To make my position clear: I do perceive a decline of western society to be very much entailed by a general embrace of a ‘return to Nature’. Even if humans could know what “Nature’ really is, in order to ‘return’ to it, their goal to take themselves and others in this direction vulgarises them.
Yesterday I did read various articles and extracts on and by Doris Lessing, yesterday.
I’d be interested to read more of the word of Ms Lessing. She does seem a little strident at times, but her analyses of social interactions may prove to be quite insightful. I’m also amazed at the apparent similarities between Virginia Woolf and Lessing. They both wanted to change society along more female-friendly lines.[editorial note: I'm not sure what what insight led me to write this].
Suffice it to say that there are moments of insight in Lessing, but I’m not sure how politically contrived or psychologically likely — which is to say, how true to typical human developmental processes — they are. It is more than interesting that the social objectification of the young female, which she points to here:
resonates with my own observations concerning myself here: am I a chair?
The cold dies down, clarity returns and so does my abiding boredom with this town.

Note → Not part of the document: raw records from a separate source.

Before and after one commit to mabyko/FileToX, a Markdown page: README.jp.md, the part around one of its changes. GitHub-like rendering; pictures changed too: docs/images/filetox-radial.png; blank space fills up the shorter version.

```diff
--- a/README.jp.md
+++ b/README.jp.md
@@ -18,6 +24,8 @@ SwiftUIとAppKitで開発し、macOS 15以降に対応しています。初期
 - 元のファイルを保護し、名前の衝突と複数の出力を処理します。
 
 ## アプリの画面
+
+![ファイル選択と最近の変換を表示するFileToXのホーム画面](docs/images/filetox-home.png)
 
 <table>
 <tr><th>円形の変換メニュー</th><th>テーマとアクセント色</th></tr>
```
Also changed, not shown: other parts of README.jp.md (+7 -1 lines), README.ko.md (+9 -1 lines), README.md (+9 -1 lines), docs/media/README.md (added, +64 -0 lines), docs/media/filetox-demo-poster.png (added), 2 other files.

But yaay! for the disappearing of my cold, the state of impermanent soggy head and other gagging and gasping matters.
My insights these days hurts my brain, and what astonishes me most is the continual lack of insight expressed by those around me. I put it down to personality differences. One has to develop a certain sense of Systems Logic to understand what I understand, see what I see. Without sociology, the rivers of blood run cold.
It’s not just the seeing, though, but the allowing oneself to see, permitting oneself to feel in fact what one does feel, which enliven the data of life, which is otherwise superficially anecdata. Which is to say, both logic and emotion matter. Not one OR the other, but the two together, clasping hands.

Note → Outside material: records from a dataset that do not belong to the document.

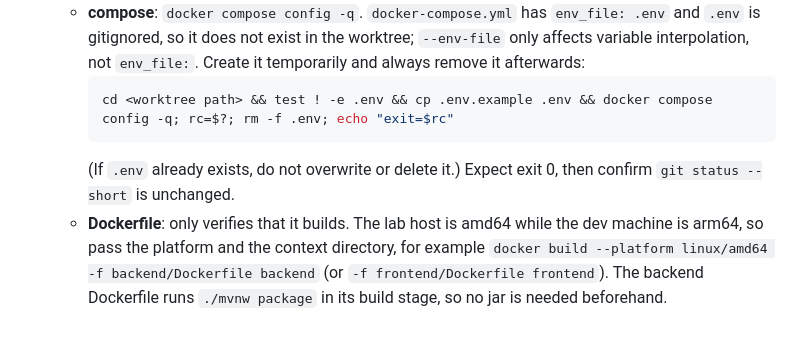
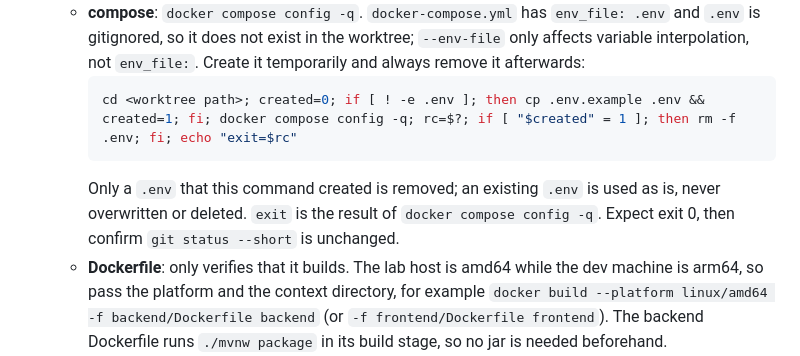
Before and after one commit to ruserxd/CodeManageSystem_ForNSTCproject, a Markdown page: .claude/agents/verifier.md, the part around the change. Drawn GitHub-style; blank space fills up the shorter version.

Commit message:
fix(agents): verifier 的 compose 檢查只刪除自己建立的 .env（#77）
Co-Authored-By: Claude Sonnet 5.5 <noreply@anthropic.com>

````diff
--- a/.claude/agents/verifier.md
+++ b/.claude/agents/verifier.md
@@ -77,9 +77,9 @@ gh pr checks <N>
    - Detect each tool first with `command -v <tool>` (and `docker info >/dev/null 2>&1` for the daemon). If the tool is missing or the daemon is not running, mark the item ⚪ 無法執行 and never PASS it. A `docker build` that fails because of network or resources rather than the file itself (for example a registry timeout, out of disk) is also ⚪ 無法執行; attach the output as evidence. A failure caused by the file itself (syntax error, missing file, failing build step) is 🔴.
    - **compose**: `docker compose config -q`. `docker-compose.yml` has `env_file: .env` and `.env` is gitignored, so it does not exist in the worktree; `--env-file` only affects variable interpolation, not `env_file:`. Create it temporarily and always remove it afterwards:
      ```bash
-     cd <worktree path> && test ! -e .env && cp .env.example .env && docker compose config -q; rc=$?; rm -f .env; echo "exit=$rc"
+     cd <worktree path>; created=0; if [ ! -e .env ]; then cp .env.example .env && created=1; fi; docker compose config -q; rc=$?; if [ "$created" = 1 ]; then rm -f .env; fi; echo "exit=$rc"
      ```
-     (If `.env` already exists, do not overwrite or delete it.) Expect exit 0, then confirm `git status --short` is unchanged.
+     Only a `.env` that this command created is removed; an existing `.env` is used as is, never overwritten or deleted. `exit` is the result of `docker compose config -q`. Expect exit 0, then confirm `git status --short` is unchanged.
    - **Dockerfile**: only verifies that it builds. The lab host is amd64 while the dev machine is arm64, so pass the platform and the context directory, for example `docker build --platform linux/amd64 -f backend/Dockerfile backend` (or `-f frontend/Dockerfile frontend`). The backend Dockerfile runs `./mvnw package` in its build stage, so no jar is needed beforehand.
    - **workflow**: `actionlint <the changed .github/workflows/*.yml>`.
 
````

I refer, of course, to the dear soul who has now sent me at least 30 blog comments, all of which I have to delete, most of them unread.

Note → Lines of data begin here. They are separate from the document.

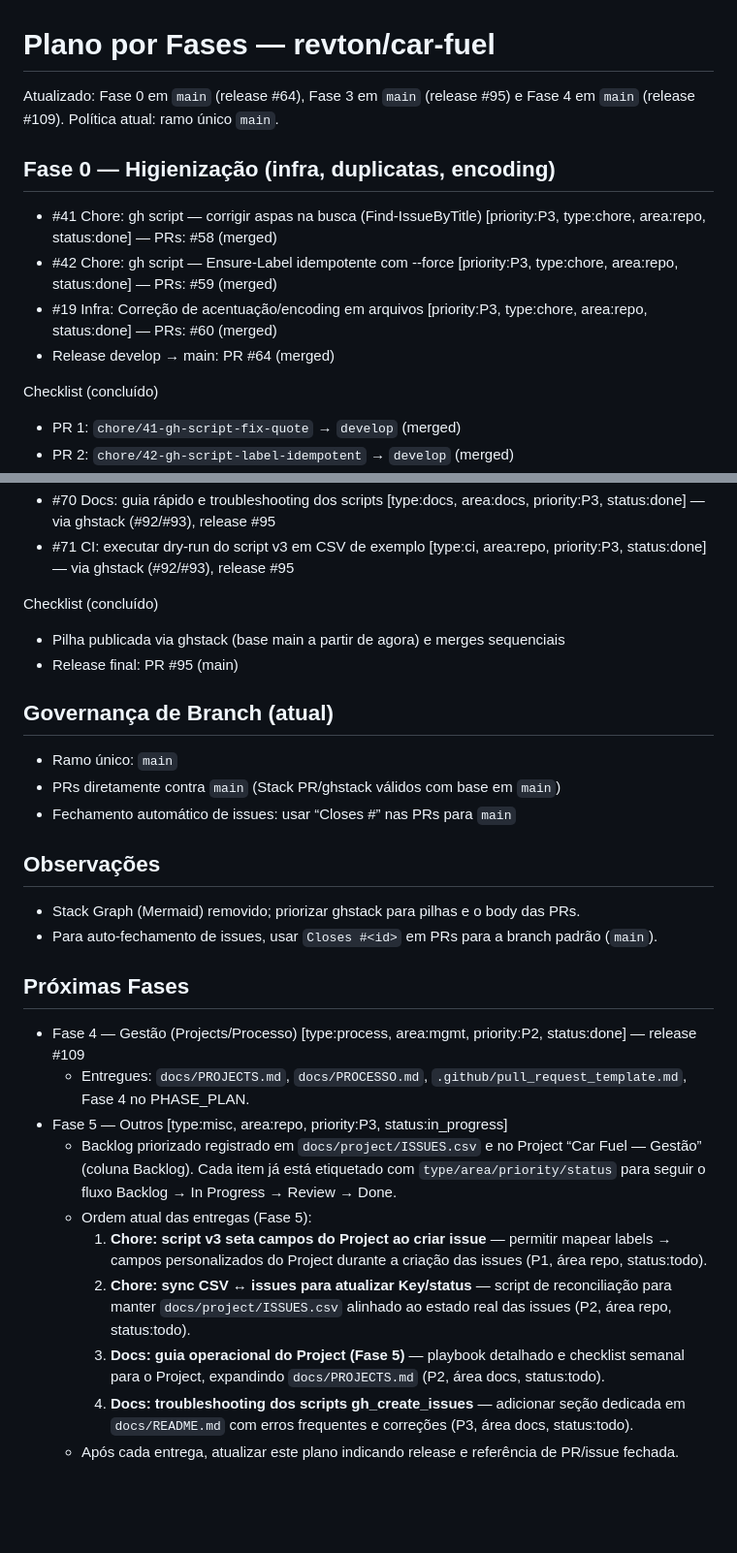
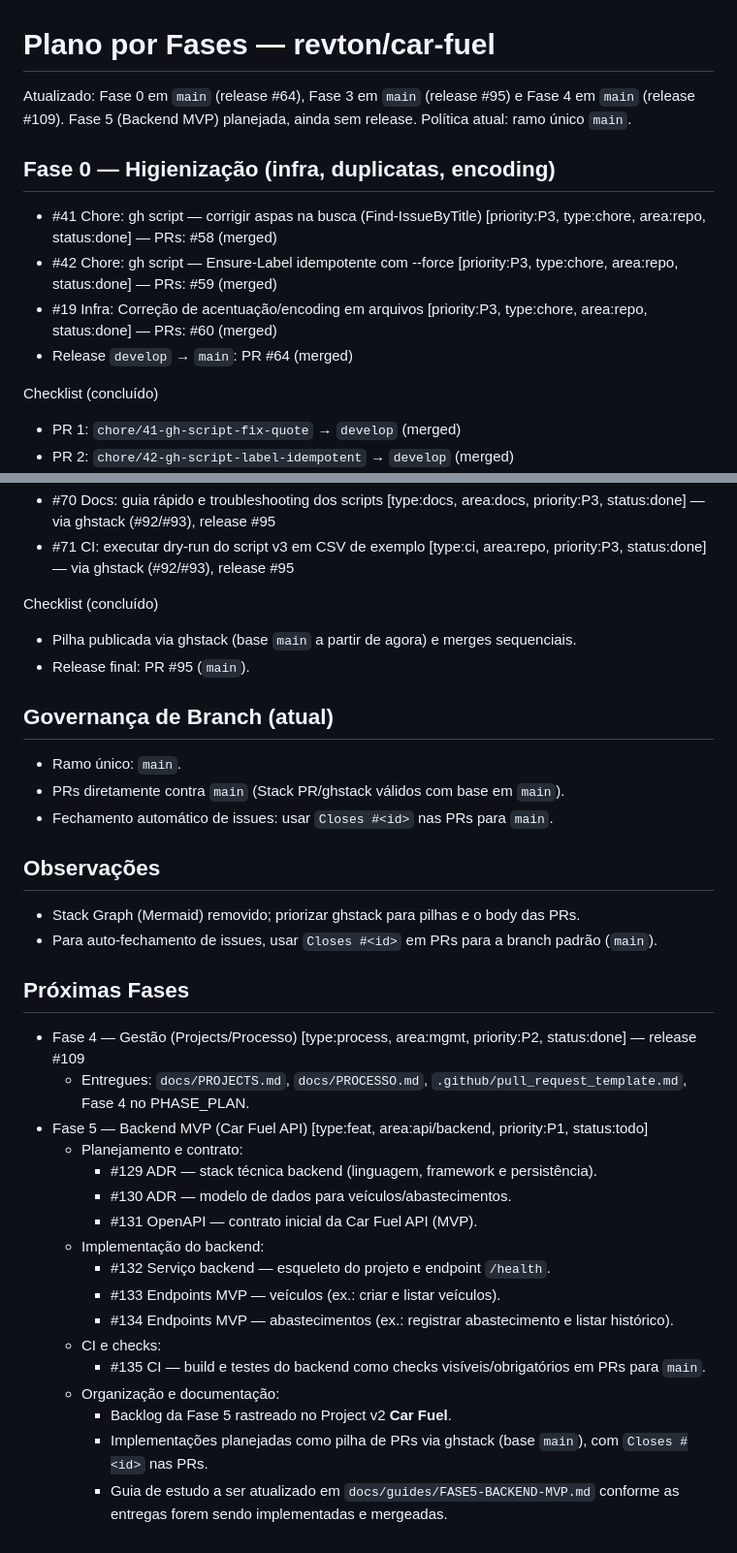
Before and after one commit to revton/car-fuel, a Markdown page: docs/project/PHASE_PLAN.md, 2 parts joined by grey strips. Shown at 97% size. Rendered like a GitHub page; blank space fills up the shorter version.

Commit message:
Docs: atualizar PHASE_PLAN com Fase 5 (#139)
* docs(readme): atualizar README raiz com badges e links rápidos

ghstack-source-id: e3809a0744ed1bd278bd1ca10930083b8044b332
Pull-Request: https://github.com/revton/car-fuel/pull/128

* docs: adicionar guias de estudo (Fase 5) (Closes #136)

* docs: atualizar PHASE_PLAN com Fase 5 (Closes #138)

```diff
--- a/docs/project/PHASE_PLAN.md
+++ b/docs/project/PHASE_PLAN.md
@@ -1,12 +1,12 @@
 # Plano por Fases — revton/car-fuel
 
-Atualizado: Fase 0 em `main` (release #64), Fase 3 em `main` (release #95) e Fase 4 em `main` (release #109). Política atual: ramo único `main`.
+Atualizado: Fase 0 em `main` (release #64), Fase 3 em `main` (release #95) e Fase 4 em `main` (release #109). Fase 5 (Backend MVP) planejada, ainda sem release. Política atual: ramo único `main`.
 
 ## Fase 0 — Higienização (infra, duplicatas, encoding)
 - #41 Chore: gh script — corrigir aspas na busca (Find-IssueByTitle) [priority:P3, type:chore, area:repo, status:done] — PRs: #58 (merged)
 - #42 Chore: gh script — Ensure-Label idempotente com --force [priority:P3, type:chore, area:repo, status:done] — PRs: #59 (merged)
 - #19 Infra: Correção de acentuação/encoding em arquivos [priority:P3, type:chore, area:repo, status:done] — PRs: #60 (merged)
-- Release develop → main: PR #64 (merged)
+- Release `develop` → `main`: PR #64 (merged)
 
 Checklist (concluído)
 - PR 1: `chore/41-gh-script-fix-quote` → `develop` (merged)
@@ -31,26 +31,33 @@ Ordem (proposta)
 - #71 CI: executar dry-run do script v3 em CSV de exemplo [type:ci, area:repo, priority:P3, status:done] — via ghstack (#92/#93), release #95
 
 Checklist (concluído)
-- Pilha publicada via ghstack (base main a partir de agora) e merges sequenciais
-- Release final: PR #95 (main)
+- Pilha publicada via ghstack (base `main` a partir de agora) e merges sequenciais.
+- Release final: PR #95 (`main`).
 
 ## Governança de Branch (atual)
-- Ramo único: `main`
-- PRs diretamente contra `main` (Stack PR/ghstack válidos com base em `main`)
-- Fechamento automático de issues: usar “Closes #<id>” nas PRs para `main`
+- Ramo único: `main`.
+- PRs diretamente contra `main` (Stack PR/ghstack válidos com base em `main`).
+- Fechamento automático de issues: usar `Closes #<id>` nas PRs para `main`.
 
 ## Observações
 - Stack Graph (Mermaid) removido; priorizar ghstack para pilhas e o body das PRs.
-- Para auto‑fechamento de issues, usar `Closes #<id>` em PRs para a branch padrão (`main`).
+- Para auto-fechamento de issues, usar `Closes #<id>` em PRs para a branch padrão (`main`).
 
 ## Próximas Fases
 - Fase 4 — Gestão (Projects/Processo) [type:process, area:mgmt, priority:P2, status:done] — release #109
   - Entregues: `docs/PROJECTS.md`, `docs/PROCESSO.md`, `.github/pull_request_template.md`, Fase 4 no PHASE_PLAN.
-- Fase 5 — Outros [type:misc, area:repo, priority:P3, status:in_progress]
-  - Backlog priorizado registrado em `docs/project/ISSUES.csv` e no Project “Car Fuel — Gestão” (coluna Backlog). Cada item já está etiquetado com `type/area/priority/status` para seguir o fluxo Backlog → In Progress → Review → Done.
-  - Ordem atual das entregas (Fase 5):
-    1. **Chore: script v3 seta campos do Project ao criar issue** — permitir mapear labels → campos personalizados do Project durante a criação das issues (P1, área repo, status:todo).
-    2. **Chore: sync CSV ↔ issues para atualizar Key/status** — script de reconciliação para manter `docs/project/ISSUES.csv` alinhado ao estado real das issues (P2, área repo, status:todo).
-    3. **Docs: guia operacional do Project (Fase 5)** — playbook detalhado e checklist semanal para o Project, expandindo `docs/PROJECTS.md` (P2, área docs, status:todo).
-    4. **Docs: troubleshooting dos scripts gh_create_issues** — adicionar seção dedicada em `docs/README.md` com erros frequentes e correções (P3, área docs, status:todo).
-  - Após cada entrega, atualizar este plano indicando release e referência de PR/issue fechada.
+- Fase 5 — Backend MVP (Car Fuel API) [type:feat, area:api/backend, priority:P1, status:todo]
+  - Planejamento e contrato:
+    - #129 ADR — stack técnica backend (linguagem, framework e persistência).
+    - #130 ADR — modelo de dados para veículos/abastecimentos.
+    - #131 OpenAPI — contrato inicial da Car Fuel API (MVP).
+  - Implementação do backend:
+    - #132 Serviço backend — esqueleto do projeto e endpoint `/health`.
+    - #133 Endpoints MVP — veículos (ex.: criar e listar veículos).
+    - #134 Endpoints MVP — abastecimentos (ex.: registrar abastecimento e listar histórico).
+  - CI e checks:
+    - #135 CI — build e testes do backend como checks visíveis/obrigatórios em PRs para `main`.
+  - Organização e documentação:
+    - Backlog da Fase 5 rastreado no Project v2 **Car Fuel**.
+    - Implementações planejadas como pilha de PRs via ghstack (base `main`), com `Closes #<id>` nas PRs.
+    - Guia de estudo a ser atualizado em `docs/guides/FASE5-BACKEND-MVP.md` conforme as entregas forem sendo implementadas e mergeadas.
```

When I was a child, I had the most glorious keeshond bitch. She was “mine” just as the other dog we had — a mix of bulldog and labrador — was my younger brother’s. I don’t, for the moment, remember what animal, if any, was said to be owned by my sister or, indeed, the even younger brother. I suspect my sister’s pet might have been a cat we had. I can’t quite bring myself to conclude that her’s was a chicken.
In any case, this dog had a certain fearless charm — in actual fact, a peculiar drive to chase motorbikes whenever she would see one. I remember in one particular instance — (we used to take the dogs for walks unleashed) — when an extremely noisy motorbike suddenly appeared about 50 metres away from where we were walking. We were up towards the top of the road on which I lived. The motorbike had appeared suddenly at the bottom of the road.
Pasha — for that was her name — took off, rapidly, hindquarters propelling her fowards after the elusive prize. The motorbike was travelling at quite a speed, but excitement drove her forwards to pursue it, so that she was soon snapping at the wheels, continuously, as the bike continued to speed away from where I stood; my point of vantage. The sight was awesome to see. Having chased the driver one hundred or so metres down the road, she would then withdraw from the chase, and joyously return to me, as if a job had been well done.
I considered this eccentric behaviour of hers very endearing as well as being demonstrative of her passionate spirit.